European Commission President Jean-Claude Juncker yesterday said he would seek powers to screen foreign takeovers in Europe’s strategic sectors, amid concern about investment by China.
“We are not naive free traders. Europe will defend its strategic interests with an EU framework for investment screening,” Juncker said in his annual State of the Union speech to the European Parliament in Strasbourg, France.
“If a foreign, state-owned company wants to buy a strategic port, or part of our energy infrastructure ... this must be done transparently, with scrutiny and debate,” he said.
“It is our responsibility to know what is happening inside our countries, so that we are in a position to ensure our collective security,” Juncker said.
The plan fulfils a request by French President Emmanuel Macron, backed by Germany and Italy, that Brussels draw up a strategy to counter a wave of takeovers by Chinese companies in Europe.
German concerns were sparked by recent acquisitions in technology, most notably household goods maker Midea’s takeover of industrial robotics firm Kuka last year.
German leaders were alarmed to see valuable knowhow being transferred abroad, especially as robots become increasingly critical in the country’s crucial manufacturing center.
Macron has blamed Europe for forgetting EU citizens who are worried about the effects of globalization, helping stoke the populist sentiment that brought on Brexit.
However, reports said that Juncker’s plan would be non-binding, amid concern in smaller EU nations about losing Beijing’s investments in their economies.
Juncker insisted that Europe remained open for business and would seek to complete trade deals with Australia and New Zealand by the end of his mandate.
Manufacturers are on a mission to produce desperately needed medical ventilators for the COVID-19 pandemic, even if it means converting assembly lines now making auto parts. Along with a shortage of masks and gloves, the spread of COVID-19 to almost every corner of the globe has highlighted a great need for specialized machines that help keep severely afflicted patients alive. “As the global pandemic evolves, there is unprecedented demand for medical equipment, including ventilators,” GE Healthcare chief executive officer Kieran Murphy said. The group has hired more workers and is making ventilators around the clock. Swedish group Getinge AB is also ramping up output

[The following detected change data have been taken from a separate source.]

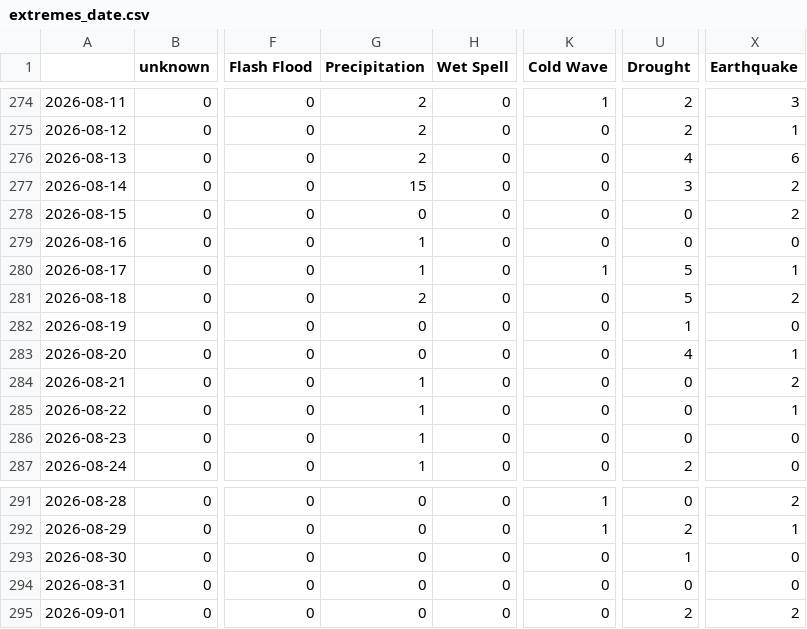
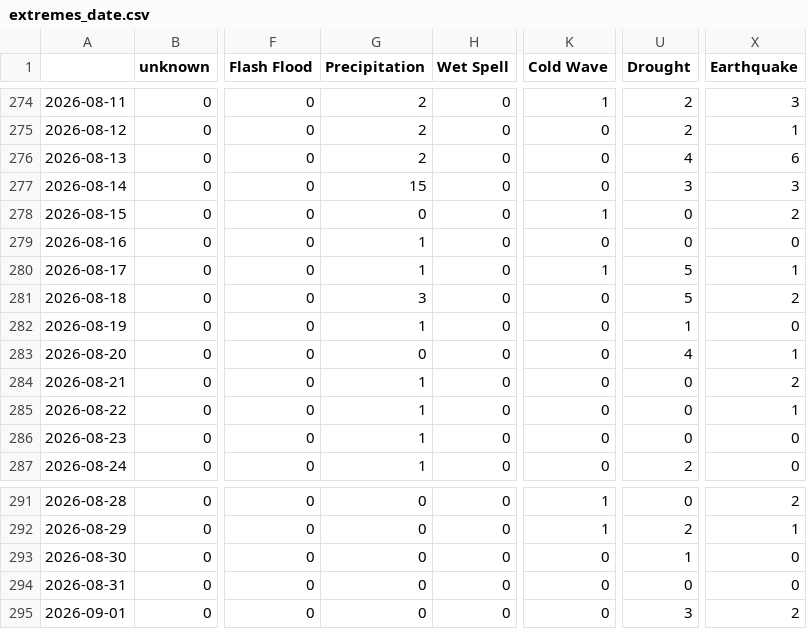
Before and after one commit to annajungfleischnews/japaneseExtremes, a CSV file: csv/extremes_date.csv, drawn as a sheet; only a part is shown, gaps mark what is left out; the diff names each change by its address in the sheet, - before the commit and + after, or states it on an @@ line.

```diff
--- a/csv/extremes_date.csv
+++ b/csv/extremes_date.csv
-X277 (Earthquake): 2
+X277 (Earthquake): 3
-K278 (Cold Wave): 0
+K278 (Cold Wave): 1
-G281 (Precipitation): 2
+G281 (Precipitation): 3
-G282 (Precipitation): 0
+G282 (Precipitation): 1
-U295 (Drought): 2
+U295 (Drought): 3
```
Also changed, not shown: csv/feeds_date.csv, 5 other files.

Facing the rapidly evolving global COVID-19 pandemic, Citibank Taiwan Ltd (台灣花旗) has proactively taken precautionary measures. “The health and safety of our colleagues and their families, as well as our clients and the communities we serve, are of the utmost importance. We continue to take proactive measures to preserve their well-being while we maintain our ability to serve our clients,” Citibank Taiwan chairman Paulus Mok (莫兆鴻) said in a statement yesterday. “We have local and regional contingency plans in place, and we have well-established business continuity plans for the firm. We are monitoring the situation closely, adjusting our operations accordingly,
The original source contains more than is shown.